§ **Exercise input**
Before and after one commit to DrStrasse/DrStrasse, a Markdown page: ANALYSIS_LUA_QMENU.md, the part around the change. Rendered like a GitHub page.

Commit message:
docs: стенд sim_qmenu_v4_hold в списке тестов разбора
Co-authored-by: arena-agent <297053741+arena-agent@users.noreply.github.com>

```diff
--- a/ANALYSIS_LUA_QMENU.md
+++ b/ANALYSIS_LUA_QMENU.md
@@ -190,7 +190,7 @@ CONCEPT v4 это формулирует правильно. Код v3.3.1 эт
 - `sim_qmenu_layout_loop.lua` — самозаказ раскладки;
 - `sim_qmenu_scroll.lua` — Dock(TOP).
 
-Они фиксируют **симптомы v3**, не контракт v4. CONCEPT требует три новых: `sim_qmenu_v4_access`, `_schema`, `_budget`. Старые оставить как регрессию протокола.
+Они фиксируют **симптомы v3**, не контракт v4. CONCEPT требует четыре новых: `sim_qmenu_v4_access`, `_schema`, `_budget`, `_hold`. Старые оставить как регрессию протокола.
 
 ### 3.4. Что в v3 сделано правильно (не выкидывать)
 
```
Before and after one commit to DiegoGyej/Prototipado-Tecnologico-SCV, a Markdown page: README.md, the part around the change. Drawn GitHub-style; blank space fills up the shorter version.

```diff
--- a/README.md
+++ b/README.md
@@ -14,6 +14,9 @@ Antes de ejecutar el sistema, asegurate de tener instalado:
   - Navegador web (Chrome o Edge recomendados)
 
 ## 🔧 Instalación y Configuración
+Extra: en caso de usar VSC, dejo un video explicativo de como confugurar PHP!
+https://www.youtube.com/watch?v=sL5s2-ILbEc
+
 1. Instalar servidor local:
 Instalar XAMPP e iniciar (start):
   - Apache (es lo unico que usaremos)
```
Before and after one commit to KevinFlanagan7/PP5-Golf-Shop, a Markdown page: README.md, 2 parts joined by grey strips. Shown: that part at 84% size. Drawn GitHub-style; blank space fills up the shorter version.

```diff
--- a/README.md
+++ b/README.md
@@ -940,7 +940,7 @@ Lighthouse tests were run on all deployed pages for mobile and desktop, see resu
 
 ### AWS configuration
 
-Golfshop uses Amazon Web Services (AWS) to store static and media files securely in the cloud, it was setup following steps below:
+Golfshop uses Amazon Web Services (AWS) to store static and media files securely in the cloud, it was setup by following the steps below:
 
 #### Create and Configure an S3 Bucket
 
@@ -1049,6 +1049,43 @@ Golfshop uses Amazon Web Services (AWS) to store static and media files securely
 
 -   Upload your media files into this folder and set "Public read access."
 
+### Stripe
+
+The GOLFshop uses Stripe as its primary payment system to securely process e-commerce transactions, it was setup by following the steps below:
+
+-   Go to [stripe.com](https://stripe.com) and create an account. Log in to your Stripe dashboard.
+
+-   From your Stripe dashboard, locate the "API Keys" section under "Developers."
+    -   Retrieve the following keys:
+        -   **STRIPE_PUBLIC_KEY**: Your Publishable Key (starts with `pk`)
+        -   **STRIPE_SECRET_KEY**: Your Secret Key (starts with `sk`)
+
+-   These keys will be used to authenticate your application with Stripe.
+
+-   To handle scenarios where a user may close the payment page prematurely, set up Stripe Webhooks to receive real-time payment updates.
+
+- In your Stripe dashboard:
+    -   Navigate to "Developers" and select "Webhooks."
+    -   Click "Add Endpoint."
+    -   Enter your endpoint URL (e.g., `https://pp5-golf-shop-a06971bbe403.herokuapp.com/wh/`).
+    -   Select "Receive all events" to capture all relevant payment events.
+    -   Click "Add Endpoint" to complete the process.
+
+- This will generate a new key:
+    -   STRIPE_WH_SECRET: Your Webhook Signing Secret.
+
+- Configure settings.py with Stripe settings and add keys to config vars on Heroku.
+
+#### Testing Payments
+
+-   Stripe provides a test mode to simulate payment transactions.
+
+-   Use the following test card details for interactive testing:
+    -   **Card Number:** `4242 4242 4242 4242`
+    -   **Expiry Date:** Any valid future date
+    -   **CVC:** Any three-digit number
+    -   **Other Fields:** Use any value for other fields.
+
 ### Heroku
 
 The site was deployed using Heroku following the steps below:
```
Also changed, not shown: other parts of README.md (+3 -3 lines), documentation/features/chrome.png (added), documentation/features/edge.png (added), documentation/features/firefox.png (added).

§ **Required work**
Restate the material word for word, leaving nothing out.

§ **Answer space**
Before and after one commit to DrStrasse/DrStrasse, a Markdown page: ANALYSIS_LUA_QMENU.md, the part around the change. Rendered like a GitHub page.

Commit message:
docs: стенд sim_qmenu_v4_hold в списке тестов разбора
Co-authored-by: arena-agent <297053741+arena-agent@users.noreply.github.com>

```diff
--- a/ANALYSIS_LUA_QMENU.md
+++ b/ANALYSIS_LUA_QMENU.md
@@ -190,7 +190,7 @@ CONCEPT v4 это формулирует правильно. Код v3.3.1 эт
 - `sim_qmenu_layout_loop.lua` — самозаказ раскладки;
 - `sim_qmenu_scroll.lua` — Dock(TOP).
 
-Они фиксируют **симптомы v3**, не контракт v4. CONCEPT требует три новых: `sim_qmenu_v4_access`, `_schema`, `_budget`. Старые оставить как регрессию протокола.
+Они фиксируют **симптомы v3**, не контракт v4. CONCEPT требует четыре новых: `sim_qmenu_v4_access`, `_schema`, `_budget`, `_hold`. Старые оставить как регрессию протокола.
 
 ### 3.4. Что в v3 сделано правильно (не выкидывать)
 
```
Before and after one commit to DiegoGyej/Prototipado-Tecnologico-SCV, a Markdown page: README.md, the part around the change. Drawn GitHub-style; blank space fills up the shorter version.

```diff
--- a/README.md
+++ b/README.md
@@ -14,6 +14,9 @@ Antes de ejecutar el sistema, asegurate de tener instalado:
   - Navegador web (Chrome o Edge recomendados)
 
 ## 🔧 Instalación y Configuración
+Extra: en caso de usar VSC, dejo un video explicativo de como confugurar PHP!
+https://www.youtube.com/watch?v=sL5s2-ILbEc
+
 1. Instalar servidor local:
 Instalar XAMPP e iniciar (start):
   - Apache (es lo unico que usaremos)
```
Before and after one commit to KevinFlanagan7/PP5-Golf-Shop, a Markdown page: README.md, 2 parts joined by grey strips. Shown: that part at 84% size. Drawn GitHub-style; blank space fills up the shorter version.

```diff
--- a/README.md
+++ b/README.md
@@ -940,7 +940,7 @@ Lighthouse tests were run on all deployed pages for mobile and desktop, see resu
 
 ### AWS configuration
 
-Golfshop uses Amazon Web Services (AWS) to store static and media files securely in the cloud, it was setup following steps below:
+Golfshop uses Amazon Web Services (AWS) to store static and media files securely in the cloud, it was setup by following the steps below:
 
 #### Create and Configure an S3 Bucket
 
@@ -1049,6 +1049,43 @@ Golfshop uses Amazon Web Services (AWS) to store static and media files securely
 
 -   Upload your media files into this folder and set "Public read access."
 
+### Stripe
+
+The GOLFshop uses Stripe as its primary payment system to securely process e-commerce transactions, it was setup by following the steps below:
+
+-   Go to [stripe.com](https://stripe.com) and create an account. Log in to your Stripe dashboard.
+
+-   From your Stripe dashboard, locate the "API Keys" section under "Developers."
+    -   Retrieve the following keys:
+        -   **STRIPE_PUBLIC_KEY**: Your Publishable Key (starts with `pk`)
+        -   **STRIPE_SECRET_KEY**: Your Secret Key (starts with `sk`)
+
+-   These keys will be used to authenticate your application with Stripe.
+
+-   To handle scenarios where a user may close the payment page prematurely, set up Stripe Webhooks to receive real-time payment updates.
+
+- In your Stripe dashboard:
+    -   Navigate to "Developers" and select "Webhooks."
+    -   Click "Add Endpoint."
+    -   Enter your endpoint URL (e.g., `https://pp5-golf-shop-a06971bbe403.herokuapp.com/wh/`).
+    -   Select "Receive all events" to capture all relevant payment events.
+    -   Click "Add Endpoint" to complete the process.
+
+- This will generate a new key:
+    -   STRIPE_WH_SECRET: Your Webhook Signing Secret.
+
+- Configure settings.py with Stripe settings and add keys to config vars on Heroku.
+
+#### Testing Payments
+
+-   Stripe provides a test mode to simulate payment transactions.
+
+-   Use the following test card details for interactive testing:
+    -   **Card Number:** `4242 4242 4242 4242`
+    -   **Expiry Date:** Any valid future date
+    -   **CVC:** Any three-digit number
+    -   **Other Fields:** Use any value for other fields.
+
 ### Heroku
 
 The site was deployed using Heroku following the steps below:
```
Also changed, not shown: other parts of README.md (+3 -3 lines), documentation/features/chrome.png (added), documentation/features/edge.png (added), documentation/features/firefox.png (added).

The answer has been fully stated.